In the Duc de Berry's time, as today, this chateau's keep rose in a four-leafed shape over the surrounding countryside. Some peasants are harvesting, others are bathing. Gentlemen and ladies are setting out for the hawking. The falconer, who is on foot, has a decoy hanging from his belt and carries two birds in his hand.
The present-day Chateau de Saumer shows that the complete edifice is represented here with scrupulous accuracy, and gives us confidence in the Limbourgs' paintings of other monuments which have disappeared since their time. Towers are surmounted by fleurs de lys, which are to be seen in the embrasures (small openings) of the battlement and beneath the weathervanes bearing the Duc's Coat of Arms. At the left, an enormous pyramidal chimney indicates the position of the kitchens.
Vintagers are gathering the grapes from which the celebrated wine of Saumar is made. September was composed and drafted by the Limbourgs, but the coloring of the foreground is by Jean Colombe.

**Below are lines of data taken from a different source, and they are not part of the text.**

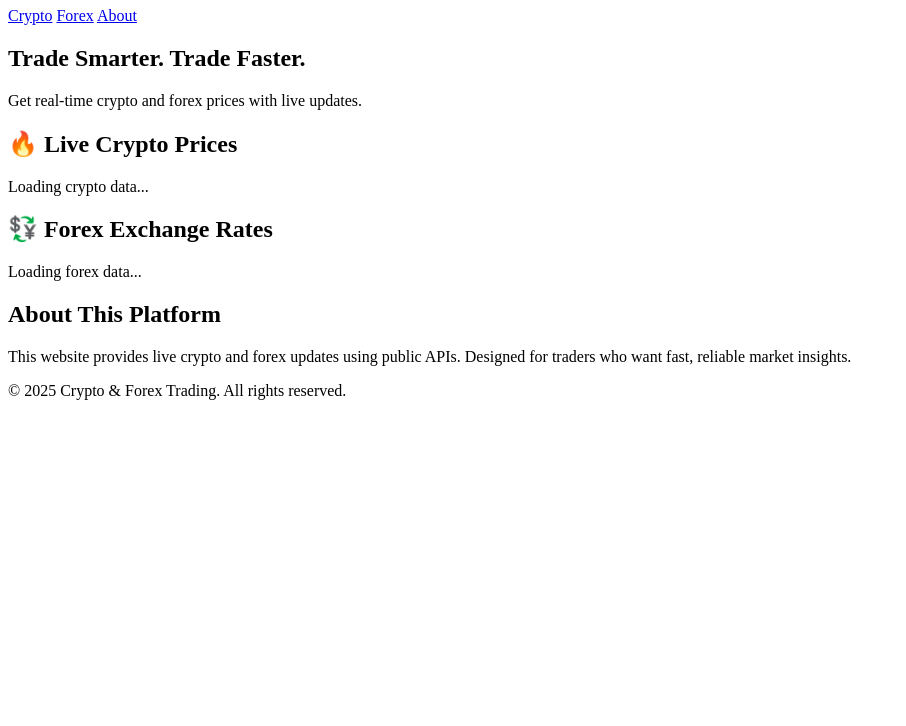
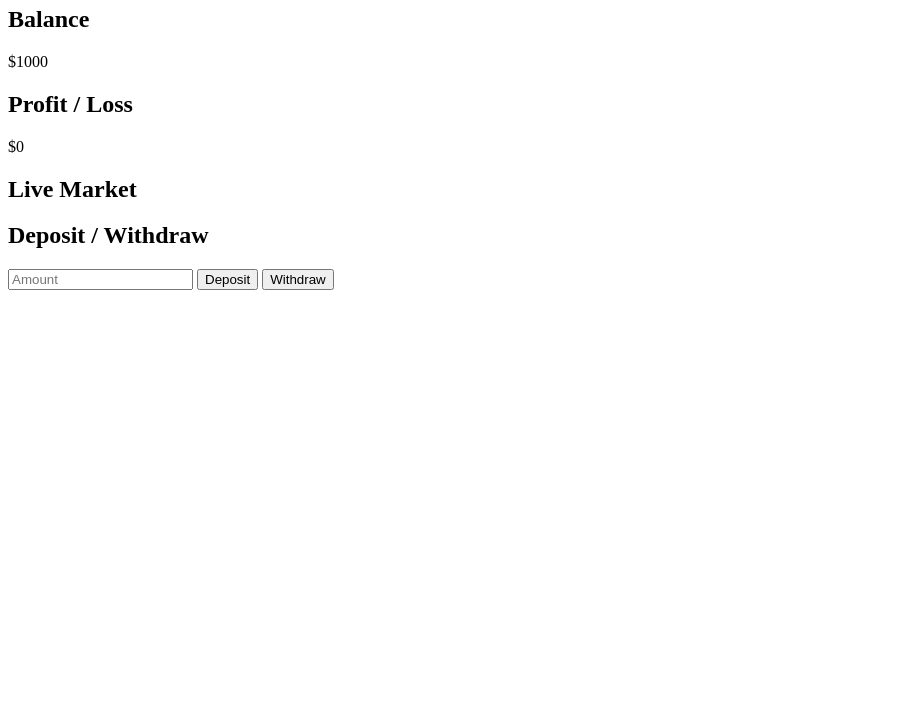
Before and after one commit to CodeTrekker785/Binary-website-, a plain HTML site: page Index.html in a window 1280 px wide. Shown: the part 74-800 px from the top of the page, without its empty margins (0-906 px from the left). Drawn offline with Linux system fonts and the light colour scheme.

Commit message:
Update Index.html

```diff
--- a/Index.html
+++ b/Index.html
@@ -1,50 +1,41 @@
 <!DOCTYPE html>
 <html lang="en">
 <head>
-  <meta charset="UTF-8" />
-  <meta name="viewport" content="width=device-width, initial-scale=1.0" />
-  <title>Crypto & Forex Trading</title>
-  <link rel="stylesheet" href="style.css" />
+<meta charset="UTF-8">
+<meta name="viewport" content="width=device-width, initial-scale=1.0">
+<title>Crypto Options Simulator</title>
+<link rel="stylesheet" href="style.css">
 </head>
 <body>
-  <header>
-    <h1>💹 Crypto & Forex Trading</h1>
-    <nav>
-      <a href="#crypto">Crypto</a>
-      <a href="#forex">Forex</a>
-      <a href="#about">About</a>
-    </nav>
-  </header>
+<div class="app-container">
+    <header>
+        <h1>Crypto Options Simulator</h1>
+    </header>
 
-  <section id="hero">
-    <h2>Trade Smarter. Trade Faster.</h2>
-    <p>Get real-time crypto and forex prices with live updates.</p>
-  </section>
+    <div class="dashboard">
+        <div class="balance-card">
+            <h2>Balance</h2>
+            <p>$<span id="balance">1000</span></p>
+        </div>
+        <div class="pl-card">
+            <h2>Profit / Loss</h2>
+            <p>$<span id="pl">0</span></p>
+        </div>
+    </div>
 
-  <section id="crypto">
-    <h2>🔥 Live Crypto Prices</h2>
-    <div id="crypto-prices" class="data-container">
-      <p>Loading crypto data...</p>
+    <div class="market">
+        <h2>Live Market</h2>
+        <div id="crypto-cards" class="crypto-cards"></div>
     </div>
-  </section>
 
-  <section id="forex">
-    <h2>💱 Forex Exchange Rates</h2>
-    <div id="forex-rates" class="data-container">
-      <p>Loading forex data...</p>
+    <div class="wallet">
+        <h2>Deposit / Withdraw</h2>
+        <input type="number" id="amount" placeholder="Amount">
+        <button onclick="deposit()">Deposit</button>
+        <button onclick="withdraw()">Withdraw</button>
     </div>
-  </section>
+</div>
 
-  <section id="about">
-    <h2>About This Platform</h2>
-    <p>This website provides live crypto and forex updates using public APIs.
-       Designed for traders who want fast, reliable market insights.</p>
-  </section>
-
-  <footer>
-    <p>© 2025 Crypto & Forex Trading. All rights reserved.</p>
-  </footer>
-
-  <script src="script.js"></script>
+<script src="app.js"></script>
 </body>
 </html>
```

No other pictoral representation gives such an accurate and complete idea of this place constructed by Charles V. Between the outer walls and the Seine, strollers promenade along the embankment. Steps lead down to the river banks where the boats are moored. In the foreground, men are sowing the fields. Wire on which bits of cloth flutter are strung on poles to frighten off the birds, and a scarecrow simulates an archer drawing his boy.
In this picture, the shepherd is about to throw a stick into the branches of an oak to bring down the acorns. The miniature, with the exception of the small triangular tympanum, is the work of Jean Colombe.
The coloration in this picture is not as bright as those of the Limbourgs and the drawing is perhaps less pure, but true to the season and is full of life. All the figures are in action, even the dog who is attentively watching the swine as they gorge themselves on the fallen acorns.
It was in this chateau, with the square towers of its keep, that the Duc de Berry was born. This scene of the killing of the who has been tracked down by the hounds takes place in a clearing bordered by bare trees and clumps of dead leaves still clinging to the branches. A whipper-in is pulling back one of the dogs by its ears, and the presence of a master of the hunt is sufficient to identify the breed of the pack.
Source: Verve, the French Review of Art, No 7, Vol 2, April-July 1940. Text by Henri Malo. Small bits of quoted French were translated by me.
A singularly unique aspect of the Très Riches Heures is the Anatomical Man at the end of the calendar section. It may not have been included intentionally, as the codex was bound several hundred years after its completion. The Anatomical Man was painted especially for the Duc, then more than 70, and carries his coat of arms.
Despite repeated imperial bans, there was a resurgence of interest in astrology in the late middle ages, and this is reflected throughout the Très Riches Heures.
- Lillian Schaehert, Très Riches Heures, Behind the Gothic
- Umberto Eco, Art and Beauty in the Middle Ages
*The World Food Prize celebrates 25 years as the foremost international award recognizing -- without regard to race, religion, nationality, or political beliefs -- the achievements of individuals who have advanced human development by improving the quality, quantity or availability of food in the world. The World Food Prize has built its programming over the years and has become known internationally as "the premier conference in the world on global agriculture."